Here follow my sermon notes:
For those with linguistic inclinations like myself, you might be interested to learn that the name Capernaum has deep etymological significance. The most widely accepted translation for the name of this village is "Nahum's village" (no relation to the Old Testament prophet), although another possible translation is "Field of Repentance." It's quite remarkable that, as we read above, Jesus began his ministry not in his hometown of Nazareth, but by moving to a nearby town whose name meant field of repentance, and he also began his preaching career with that same word, "repent!"
II. By it, a sinner, out of the sight and sense not only of the danger, but also of the filthiness and odiousness of his sins, as contrary to the holy nature, and righteous law of God; and upon the apprehension of His mercy in Christ to such as are penitent, so grieves for, and hates his sins, as to turn from them all unto God, purposing and endeavouring to walk with Him in all the ways of His commandments.
Of note here is the well known phrase "then neither do I condemn you. Go now and leave your life of sin." Again, coming from a linguistic background, these words carry a great mental picture which is often encoded with hidden meaning when one looks at the richness of Middle Eastern language from which this translation is derived. Essentially, Jesus is painting a mental image of one covering their mouth and silently waving the person along. The literal translation of the Jewish holiday Yom Kippur is derived from this same etymological root, which means either to cover or atone or forgive. By metaphorically covering his mouth, Jesus declined the right to accuse her (and by extension all sinners) from their wrongdoing. He does end, however, with the often-overlooked admonition to "go now and leave your life of sin." The gospel requires you ot change the way you live, and not simply to enjoy "cheap grace," as Deitrich Bonhoeffer called it, by which some think they can live however they please.
III. Although repentance is not to be rested in, as any satisfaction for sin, or any cause of the pardon thereof, which is the act of God's free grace in Christ, yet it is of such necessity to all sinners, that none may expect pardon without it.
Now comes both the reassurance of our salvation, and also the stern warning that we MUST be willing to leave behind our sinful ways if we are to truly enjoy the gift of God's grace and not suffer his wrath. Though the finished work of our salvation on the cross allows us to have blessed assurance that we will see Heaven, we still bear a responsibility as followers of Christ not to treat the blood of the covenant lightly.

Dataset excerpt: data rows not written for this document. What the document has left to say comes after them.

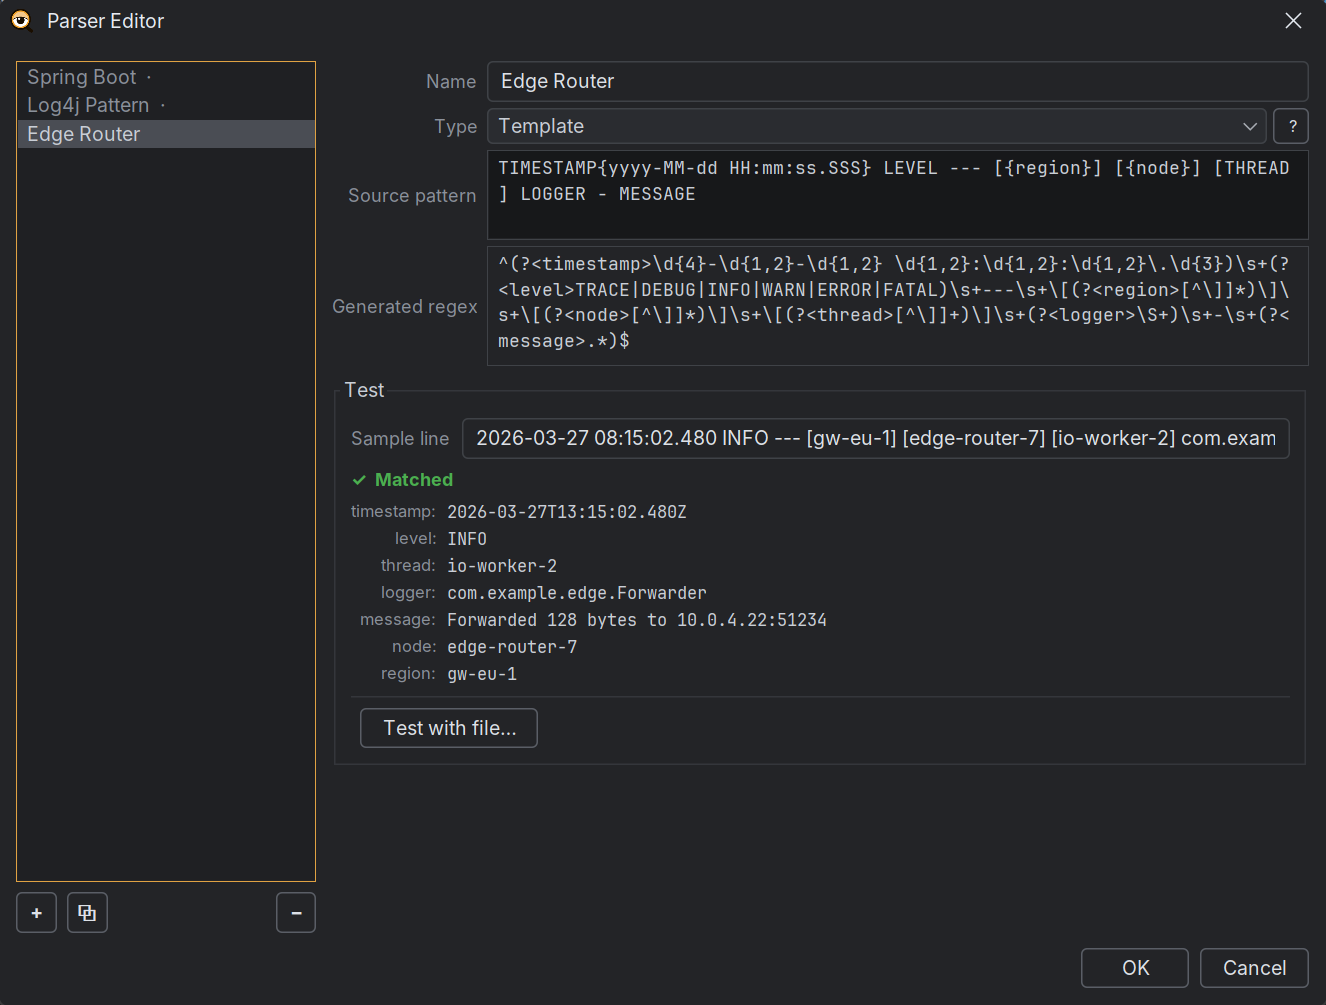
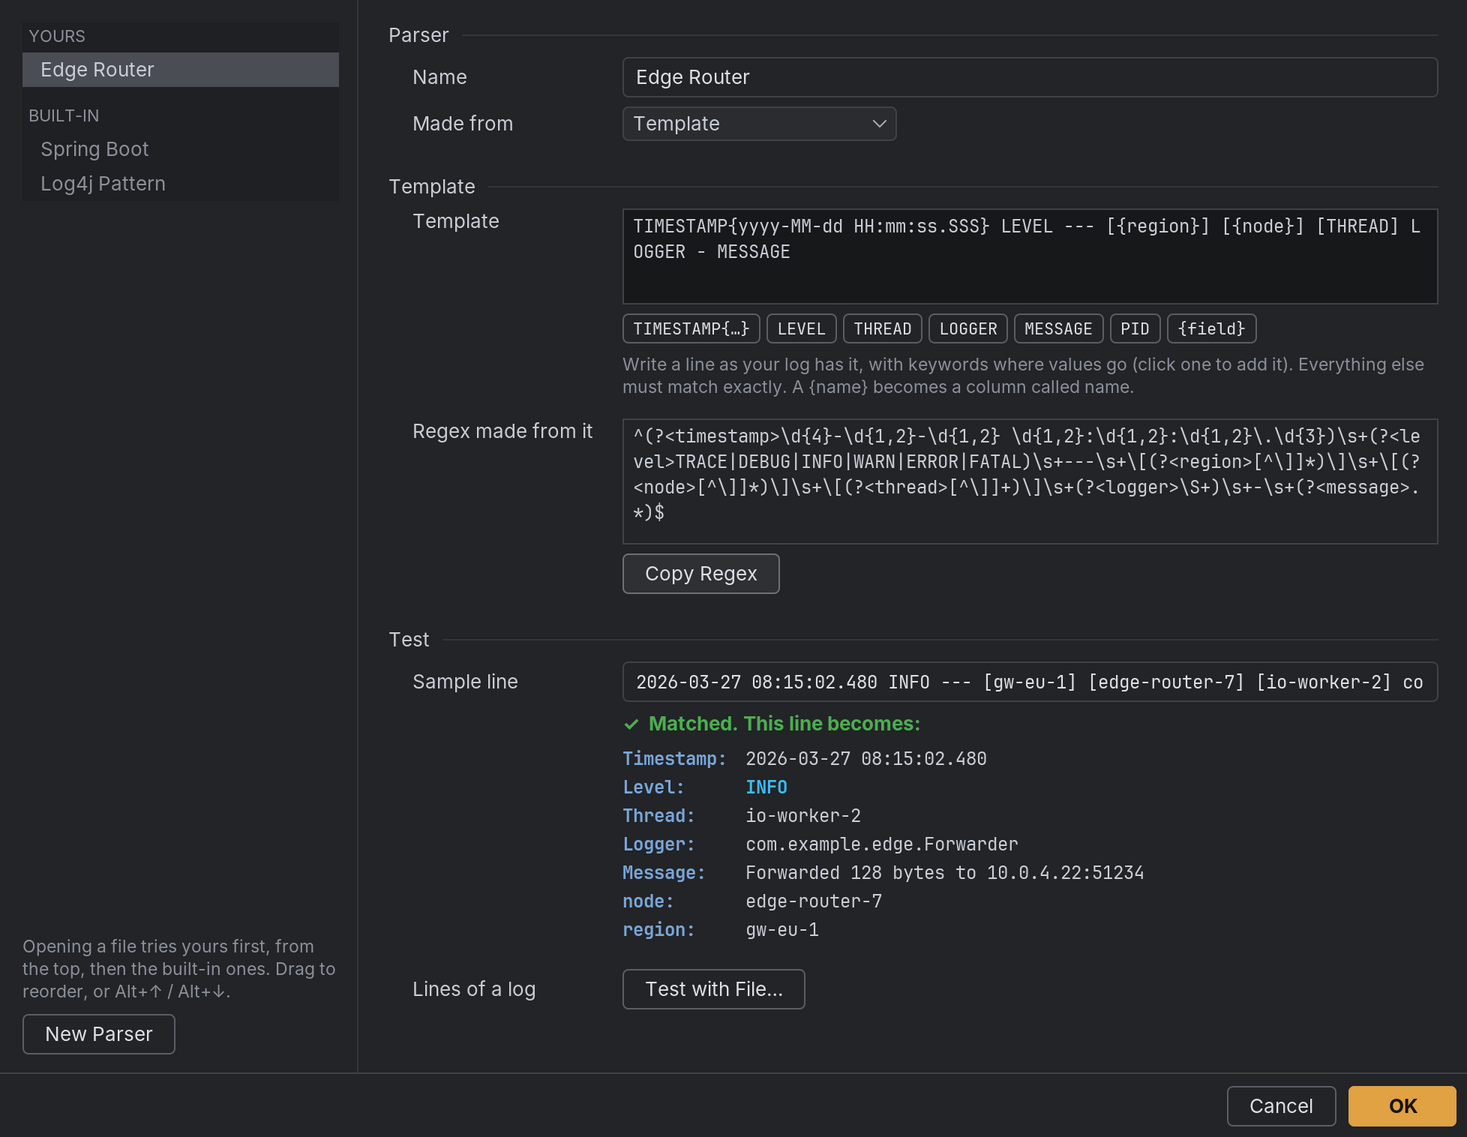
New Parser Editor screenshot
The screenshot scene selects the seeded Edge Router parser (the first under
Yours; the list's last row is now a built-in). The editor opens 40px taller,
so its form doesn't scroll at the default size.

Claude-Session: https://claude.ai/code/session_01RZpUTqdW5DMEwXrRYtXG7H

diff --git a/clouseau-ui/src/test/java/com/droidenx/clouseau/ui/ScreenshotTool.java b/clouseau-ui/src/test/java/com/droidenx/clouseau/ui/ScreenshotTool.java
@@ -157,9 +157,10 @@ public final class ScreenshotTool {
         SwingUtilities.invokeLater(() -> new ParserEditorDialog(frame, null).setVisible(true));
         JDialog dialog = waitForDialog();
         onEdt(() -> {
+            // The seeded Edge Router parser: the first under YOURS (row 0 is the group title).
             @SuppressWarnings("unchecked")
             JList<Object> list = find(dialog, JList.class, l -> true);
-            list.setSelectedIndex(list.getModel().getSize() - 1);
+            list.setSelectedIndex(1);
             return null;
         });
         settle(500);

diff --git a/clouseau-ui/src/main/java/com/droidenx/clouseau/ui/ParserEditorDialog.java b/clouseau-ui/src/main/java/com/droidenx/clouseau/ui/ParserEditorDialog.java
@@ -126,7 +126,7 @@ public final class ParserEditorDialog extends JDialog {
         root.add(buildButtonBar(), BorderLayout.SOUTH);
         setContentPane(root);
 
-        setSize(980, 720);
+        setSize(980, 760);
         setMinimumSize(new Dimension(760, 560));
         setLocationRelativeTo(owner);
         setDefaultCloseOperation(DO_NOTHING_ON_CLOSE);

IV. As there is no sin so small, but it deserves damnation; so there is no sin so great, that it can bring damnation upon those who truly repent.
Again we receive a stern warning that salvation may be a free gift from God, but that by no means entitles us to look lightly upon sin. If we suppose a God whose standard is absolute perfection, then the slightest deviation from that standard warrants a death sentence. Fortunately, Jesus Christ already died that death for us, and it is our responsibility to live humbly and soberly aware of that terrible cost that was paid, and never to be flippant about it by continuing to sin.
V. Men ought not to content themselves with a general repentance, but it is every man's duty to endeavor to repent of his particular sins, particularly.
1 John 1:9
Though in reformed theology we take a somewhat dim view of the Catholic notions of "confession" and "penance," nevertheless the scripture is clear that we have a duty to be open and honest with our fellow believers about the sins we struggle with. We can lean on our fellow believers in times of temptaion and make use of their prayers and intercession to help us in our struggle to avoid or repent from sin. Ultimately only God can forgive sin, but the prayer of a righteous man (or woman) is indeed powerful and effective, and it can be very helpful to know that we don't walk through our struggles alone.
VI. As every man is bound to make private confession of his sins to God, praying for the pardon thereof; upon which, and the forsaking of them, he shall find mercy; so he that scandelizeth his brother, or the Church of Christ, ought to be willing, by a private or public confession and sorrow for his sin, to declare his repentance to those that are offended; who are thereupon to be reconciled to him, and in love to receive him.
Again, we go to our fellow believers for prayer and encouragement not because they have any more power before God than we do, but rather because scripture encourages us to rely on one another for mutual encouragement and intercession. Secrecy is the devil's weapon, and any sin that you intend to go on hiding is one that you will inevitably repeat. On the other hand, if you are open with a few trusted friends about your stuggles, you can rest assured that they will hold you accountable and hopefully, with the help of the Holy Spirit, prevent you from struggling with that particular sin again.